That’s to say, they live in a world which has done nothing but heat up since they were born. Since February 1985, monthly temperatures have always been above the monthly average for the 20th century. And, in recent years, the gap between the average and the actual temperature has been breaking records month on month.
In fact, May this year was the hottest on record, according to the US National Oceanic and Atmospheric Administration (NOAA) and NASA - the 13th consecutive month with record temperatures. And there’s little hope that the average for July will break this trend.
To face up to the consequences of this temperature rise, every country in Latin America, along with the majority of the international community, signed the Paris Agreement on Climate Change on 12 December 2015. This agreed to join forces to ensure that the increase in average temperatures would not exceed 1.5C.
And this year, the UN supported this decision via the 13th Sustainable Development Goal, which seeks to “take urgent action to combat climate change and its effects.”
Latin America in the line of fire
Even if we manage to keep global climate change below the limit, we will still have to adapt to a new climate, whose effects are already being seen across the region following the 0.87C average temperature rise in May.

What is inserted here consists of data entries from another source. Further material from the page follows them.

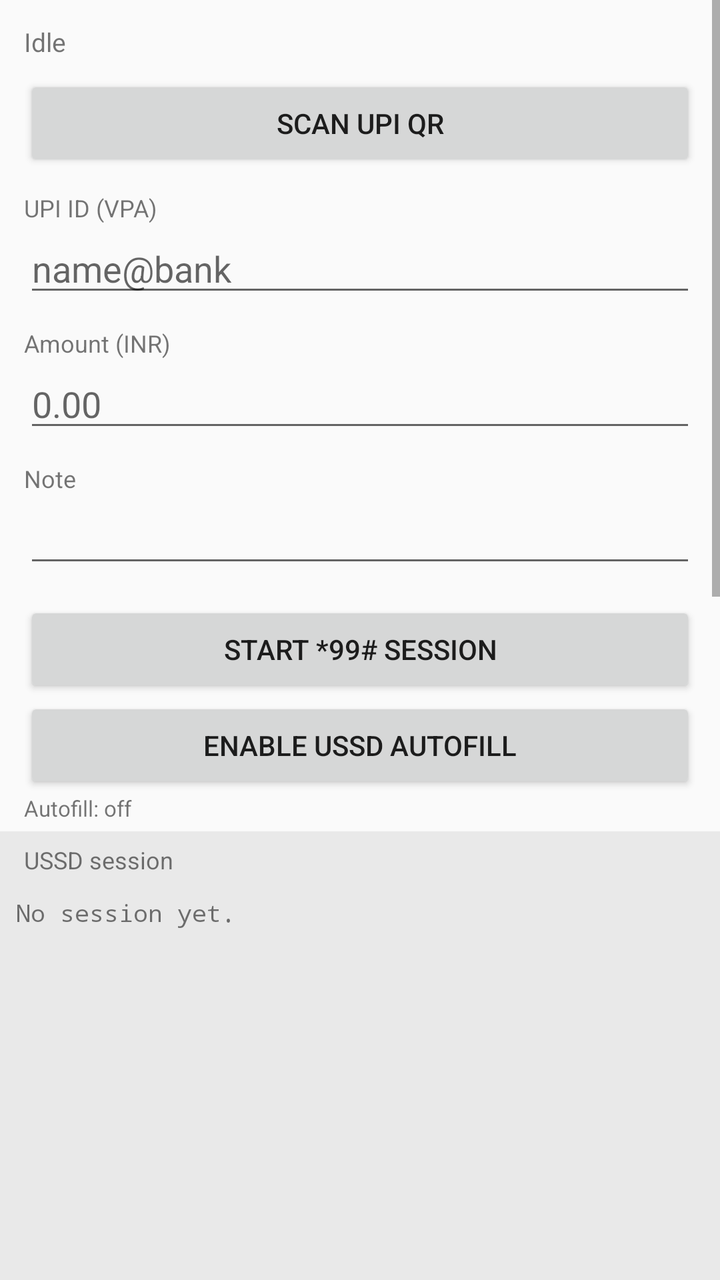
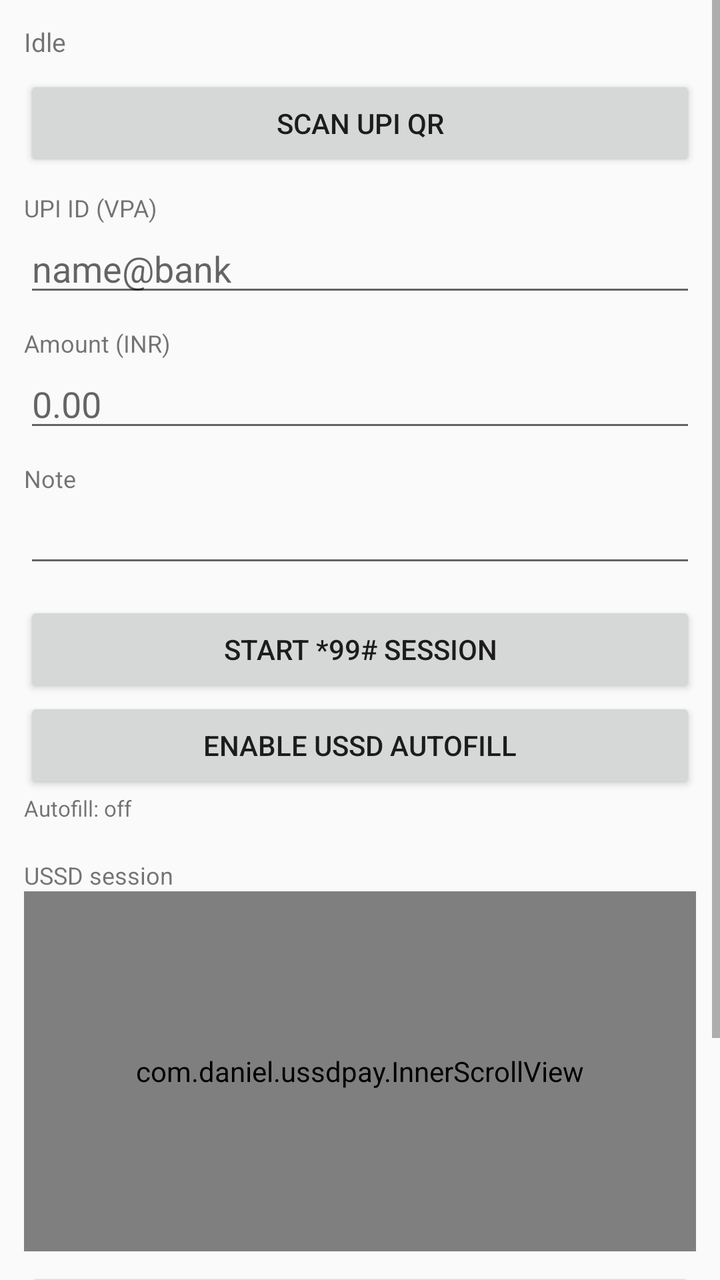

Two renders of the same Android screen: before a commit and after it. Below are the layout's source before the change and the commit's diff.
<!-- AndroidManifest.xml: application theme android:Theme.Material.Light.DarkActionBar -->
<!-- res/layout/activity_main.xml -->
<?xml version="1.0" encoding="utf-8"?>
<LinearLayout xmlns:android="http://schemas.android.com/apk/res/android"
    android:layout_width="match_parent"
    android:layout_height="match_parent"
    android:orientation="vertical">

    
    <ScrollView
        android:layout_width="match_parent"
        android:layout_height="0dp"
        android:layout_weight="1"
        android:fillViewport="true">

        <LinearLayout
            android:layout_width="match_parent"
            android:layout_height="wrap_content"
            android:orientation="vertical"
            android:padding="12dp">

            <TextView
                android:id="@+id/status"
                android:layout_width="match_parent"
                android:layout_height="wrap_content"
                android:textSize="13sp"
                android:paddingBottom="8dp"
                android:text="Idle" />

            <Button
                android:id="@+id/btnScan"
                android:layout_width="match_parent"
                android:layout_height="wrap_content"
                android:text="@string/scan_qr" />

            <TextView
                android:layout_width="match_parent"
                android:layout_height="wrap_content"
                android:text="UPI ID (VPA)"
                android:textSize="12sp"
                android:paddingTop="10dp" />

            <EditText
                android:id="@+id/etVpa"
                android:layout_width="match_parent"
                android:layout_height="wrap_content"
                android:inputType="textNoSuggestions"
                android:hint="name@bank" />

            <TextView
                android:layout_width="match_parent"
                android:layout_height="wrap_content"
                android:text="Amount (INR)"
                android:textSize="12sp"
                android:paddingTop="10dp" />

            <EditText
                android:id="@+id/etAmount"
                android:layout_width="match_parent"
                android:layout_height="wrap_content"
                android:inputType="numberDecimal"
                android:hint="0.00" />

            <TextView
                android:layout_width="match_parent"
                android:layout_height="wrap_content"
                android:text="Note"
                android:textSize="12sp"
                android:paddingTop="10dp" />

            <EditText
                android:id="@+id/etNote"
                android:layout_width="match_parent"
                android:layout_height="wrap_content"
                android:inputType="textNoSuggestions"
                android:maxLength="40" />

            <Button
                android:id="@+id/btnStart"
                android:layout_width="match_parent"
                android:layout_height="wrap_content"
                android:layout_marginTop="12dp"
                android:text="@string/start_ussd" />

            <Button
                android:id="@+id/btnAutofill"
                android:layout_width="match_parent"
                android:layout_height="wrap_content"
                android:text="Enable USSD autofill" />

            <TextView
                android:id="@+id/tvAutofillState"
                android:layout_width="match_parent"
                android:layout_height="wrap_content"
                android:textSize="11sp"
                android:paddingBottom="4dp"
                android:text="Autofill: off" />

            <Button
                android:id="@+id/btnHistory"
                android:layout_width="match_parent"
                android:layout_height="wrap_content"
                android:layout_marginTop="8dp"
                android:text="Transaction history (30 days)" />

            <Button
                android:id="@+id/btnClear"
                android:layout_width="match_parent"
                android:layout_height="wrap_content"
                android:layout_marginTop="8dp"
                android:text="Clear log" />

            <TextView
                android:layout_width="match_parent"
                android:layout_height="wrap_content"
                android:paddingTop="12dp"
                android:textSize="11sp"
                android:text="USSD menus are controlled by your bank and telecom operator. This app only sends what you confirm." />
        </LinearLayout>
    </ScrollView>

    
    <TextView
        android:layout_width="match_parent"
        android:layout_height="wrap_content"
        android:background="#11000000"
        android:paddingLeft="12dp"
        android:paddingRight="12dp"
        android:paddingTop="6dp"
        android:paddingBottom="2dp"
        android:text="USSD session"
        android:textSize="12sp" />

    <ScrollView
        android:id="@+id/logScroll"
        android:layout_width="match_parent"
        android:layout_height="200dp"
        android:background="#11000000"
        android:scrollbarStyle="insideOverlay"
        android:fadeScrollbars="false">

        <TextView
            android:id="@+id/tvTranscript"
            android:layout_width="match_parent"
            android:layout_height="wrap_content"
            android:padding="8dp"
            android:textSize="12sp"
            android:typeface="monospace"
            android:text="No session yet." />
    </ScrollView>
</LinearLayout>
<!-- resources referenced by this layout -->
<resources>
  <string name="scan_qr">Scan UPI QR</string>
  <string name="start_ussd">Start *99# session</string>
</resources>

<!-- the commit's change to res/layout/activity_main.xml (unified diff, before → after) -->
@@ -1,149 +1,136 @@
 <?xml version="1.0" encoding="utf-8"?>
-<LinearLayout xmlns:android="http://schemas.android.com/apk/res/android"
+<ScrollView xmlns:android="http://schemas.android.com/apk/res/android"
     android:layout_width="match_parent"
     android:layout_height="match_parent"
-    android:orientation="vertical">
+    android:fillViewport="true">
 
-    
-    <ScrollView
+    <LinearLayout
         android:layout_width="match_parent"
-        android:layout_height="0dp"
-        android:layout_weight="1"
-        android:fillViewport="true">
+        android:layout_height="wrap_content"
+        android:orientation="vertical"
+        android:padding="12dp">
 
-        <LinearLayout
+        <TextView
+            android:id="@+id/status"
             android:layout_width="match_parent"
             android:layout_height="wrap_content"
-            android:orientation="vertical"
-            android:padding="12dp">
+            android:textSize="13sp"
+            android:paddingBottom="8dp"
+            android:text="Idle" />
+
+        <Button
+            android:id="@+id/btnScan"
+            android:layout_width="match_parent"
+            android:layout_height="wrap_content"
+            android:text="@string/scan_qr" />
+
+        <TextView
+            android:layout_width="match_parent"
+            android:layout_height="wrap_content"
+            android:text="UPI ID (VPA)"
+            android:textSize="12sp"
+            android:paddingTop="10dp" />
+
+        <EditText
+            android:id="@+id/etVpa"
+            android:layout_width="match_parent"
+            android:layout_height="wrap_content"
+            android:inputType="textNoSuggestions"
+            android:hint="name@bank" />
+
+        <TextView
+            android:layout_width="match_parent"
+            android:layout_height="wrap_content"
+            android:text="Amount (INR)"
+            android:textSize="12sp"
+            android:paddingTop="10dp" />
+
+        <EditText
+            android:id="@+id/etAmount"
+            android:layout_width="match_parent"
+            android:layout_height="wrap_content"
+            android:inputType="numberDecimal"
+            android:hint="0.00" />
+
+        <TextView
+            android:layout_width="match_parent"
+            android:layout_height="wrap_content"
+            android:text="Note"
+            android:textSize="12sp"
+            android:paddingTop="10dp" />
+
+        <EditText
+            android:id="@+id/etNote"
+            android:layout_width="match_parent"
+            android:layout_height="wrap_content"
+            android:inputType="textNoSuggestions"
+            android:maxLength="40" />
+
+        <Button
+            android:id="@+id/btnStart"
+            android:layout_width="match_parent"
+            android:layout_height="wrap_content"
+            android:layout_marginTop="12dp"
+            android:text="@string/start_ussd" />
+
+        <Button
+            android:id="@+id/btnAutofill"
+            android:layout_width="match_parent"
+            android:layout_height="wrap_content"
+            android:text="Enable USSD autofill" />
+
+        <TextView
+            android:id="@+id/tvAutofillState"
+            android:layout_width="match_parent"
+            android:layout_height="wrap_content"
+            android:textSize="11sp"
+            android:paddingBottom="4dp"
+            android:text="Autofill: off" />
+
+        <TextView
+            android:layout_width="match_parent"
+            android:layout_height="wrap_content"
+            android:text="USSD session"
+            android:textSize="12sp"
+            android:paddingTop="14dp" />
+
+        <com.daniel.ussdpay.InnerScrollView
+            android:id="@+id/logScroll"
+            android:layout_width="match_parent"
+            android:layout_height="180dp"
+            android:background="#11000000"
+            android:scrollbarStyle="insideOverlay"
+            android:fadeScrollbars="false">
 
             <TextView
-                android:id="@+id/status"
+                android:id="@+id/tvTranscript"
                 android:layout_width="match_parent"
                 android:layout_height="wrap_content"
-                android:textSize="13sp"
-                android:paddingBottom="8dp"
-                android:text="Idle" />
+                android:padding="8dp"
+                android:textSize="12sp"
+                android:typeface="monospace"
+                android:text="No session yet." />
+        </com.daniel.ussdpay.InnerScrollView>
 
-            <Button
-                android:id="@+id/btnScan"
-                android:layout_width="match_parent"
-                android:layout_height="wrap_content"
-                android:text="@string/scan_qr" />
+        <Button
+            android:id="@+id/btnHistory"
+            android:layout_width="match_parent"
+            android:layout_height="wrap_content"
+            android:layout_marginTop="8dp"
+            android:text="Transaction history (30 days)" />
 
-            <TextView
-                android:layout_width="match_parent"
-                android:layout_height="wrap_content"
-                android:text="UPI ID (VPA)"
-                android:textSize="12sp"
-                android:paddingTop="10dp" />
-
-            <EditText
-                android:id="@+id/etVpa"
-                android:layout_width="match_parent"
-                android:layout_height="wrap_content"
-                android:inputType="textNoSuggestions"
-                android:hint="name@bank" />
-
-            <TextView
-                android:layout_width="match_parent"
-                android:layout_height="wrap_content"
-                android:text="Amount (INR)"
-                android:textSize="12sp"
-                android:paddingTop="10dp" />
-
-            <EditText
-                android:id="@+id/etAmount"
-                android:layout_width="match_parent"
-                android:layout_height="wrap_content"
-                android:inputType="numberDecimal"
-                android:hint="0.00" />
-
-            <TextView
-                android:layout_width="match_parent"
-                android:layout_height="wrap_content"
-                android:text="Note"
-                android:textSize="12sp"
-                android:paddingTop="10dp" />
-
-            <EditText
-                android:id="@+id/etNote"
-                android:layout_width="match_parent"
-                android:layout_height="wrap_content"
-                android:inputType="textNoSuggestions"
-                android:maxLength="40" />
-
-            <Button
-                android:id="@+id/btnStart"
-                android:layout_width="match_parent"
-                android:layout_height="wrap_content"
-                android:layout_marginTop="12dp"
-                android:text="@string/start_ussd" />
-
-            <Button
-                android:id="@+id/btnAutofill"
-                android:layout_width="match_parent"
-                android:layout_height="wrap_content"
-                android:text="Enable USSD autofill" />
-
-            <TextView
-                android:id="@+id/tvAutofillState"
-                android:layout_width="match_parent"
-                android:layout_height="wrap_content"
-                android:textSize="11sp"
-                android:paddingBottom="4dp"
-                android:text="Autofill: off" />
-
-            <Button
-                android:id="@+id/btnHistory"
-                android:layout_width="match_parent"
-                android:layout_height="wrap_content"
-                android:layout_marginTop="8dp"
-                android:text="Transaction history (30 days)" />
-
-            <Button
-                android:id="@+id/btnClear"
-                android:layout_width="match_parent"
-                android:layout_height="wrap_content"
-                android:layout_marginTop="8dp"
-                android:text="Clear log" />
-
-            <TextView
-                android:layout_width="match_parent"
-                android:layout_height="wrap_content"
-                android:paddingTop="12dp"
-                android:textSize="11sp"
-                android:text="USSD menus are controlled by your bank and telecom operator. This app only sends what you confirm." />
-        </LinearLayout>
-    </ScrollView>
-
-    
-    <TextView
-        android:layout_width="match_parent"
-        android:layout_height="wrap_content"
-        android:background="#11000000"
-        android:paddingLeft="12dp"
-        android:paddingRight="12dp"
-        android:paddingTop="6dp"
-        android:paddingBottom="2dp"
-        android:text="USSD session"
-        android:textSize="12sp" />
-
-    <ScrollView
-        android:id="@+id/logScroll"
-        android:layout_width="match_parent"
-        android:layout_height="200dp"
-        android:background="#11000000"
-        android:scrollbarStyle="insideOverlay"
-        android:fadeScrollbars="false">
+        <Button
+            android:id="@+id/btnClear"
+            android:layout_width="match_parent"
+            android:layout_height="wrap_content"
+            android:layout_marginTop="8dp"
+            android:text="Clear log" />
 
         <TextView
-            android:id="@+id/tvTranscript"
             android:layout_width="match_parent"
             android:layout_height="wrap_content"
-            android:padding="8dp"
-            android:textSize="12sp"
-            android:typeface="monospace"
-            android:text="No session yet." />
-    </ScrollView>
-</LinearLayout>
+            android:paddingTop="12dp"
+            android:textSize="11sp"
+            android:text="USSD menus are controlled by your bank and telecom operator. This app only sends what you confirm." />
+    </LinearLayout>
+</ScrollView>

According to the UN Office for Coordination of Human Affairs (OCHA), the region has experienced droughts across the Caribbean, Central America and Bolivia since 2014, brought on by decreased rainfall and aggravated by the El Niño phenomenon.
Today, it’s estimated that more than 3.5 million people in El Salvador, Guatemala and Honduras live in food insecure conditions due to failed harvests.
Meanwhile, in April 2016, the equivalent of half a year’s rainfall fell on Haiti in just 3 weeks, causing widespread flooding which affected over 9,000 families. And further south, flooding and landslides caused by torrential rain affected over 411,000 people in Argentina, Ecuador, Bolivia, Brazil, Paraguay, Peru and Uruguay, according to OCHA.
For World Bank experts, it’s clear that Latin America will be one of the regions most affected by climate change, especially if the world fails to keep global warming under 2C.
In total, 2.2% of the Latin American population - some 14 million people - live in low lying areas (fewer than five metres above sea-level), and are therefore highly vulnerable to the impact of climate change, according to new data from the World Bank’s World Development Indicators.
Business as usual isn’t enough
Unless preventative measures are taken, it’s estimated that the planet will not only supercede the 2C limit, but be 4C on average warmer by 2100. Such an event would kickstart a chain of disasters including extreme heat-waves, significant reductions in harvests, irreversible ecosystem loss and a rise in sea-levels which would threaten every continent on Earth.
Therefore, in order to fulfil the Paris agreement and cap global warming, we need to urgently reduce carbon emissions, which, when trapped in the atmosphere, add to the greenhouse effect and therefore further heat the planet.
However, the data would suggest we are moving in the opposite direction as emissions have increased in recent years. Latin America registered a 74% increase between 1990 and 2011, far above the global average of 56%, according to World Bank data.
Fueling this increase is greater demand for energy globally, which rose 39% over the same period, according to the Worldwatch Institute. And of this, only 18% was generated from renewable sources.
In Latin America, the potential for renewable energy - especially in the South of the continent - is enormous, and hydroelectricity already plays an important role within the regional energy matrix.
But, the landscape is far from equal. While hydroelectric dams generate 100% of electricity in Paraguay is, the Caribbean continues to depend strongly on oil - 89.9% of electricity in Jamaica is generated from fossil fuels.
Reducing emissions from the energy sector will be one of the most efficient means to reduce CO2 levels globally. And as signatories of the Paris agreement, Latin American countries are putting together their plans to reduce emissions and fulfil this goal.
Source: The World Bank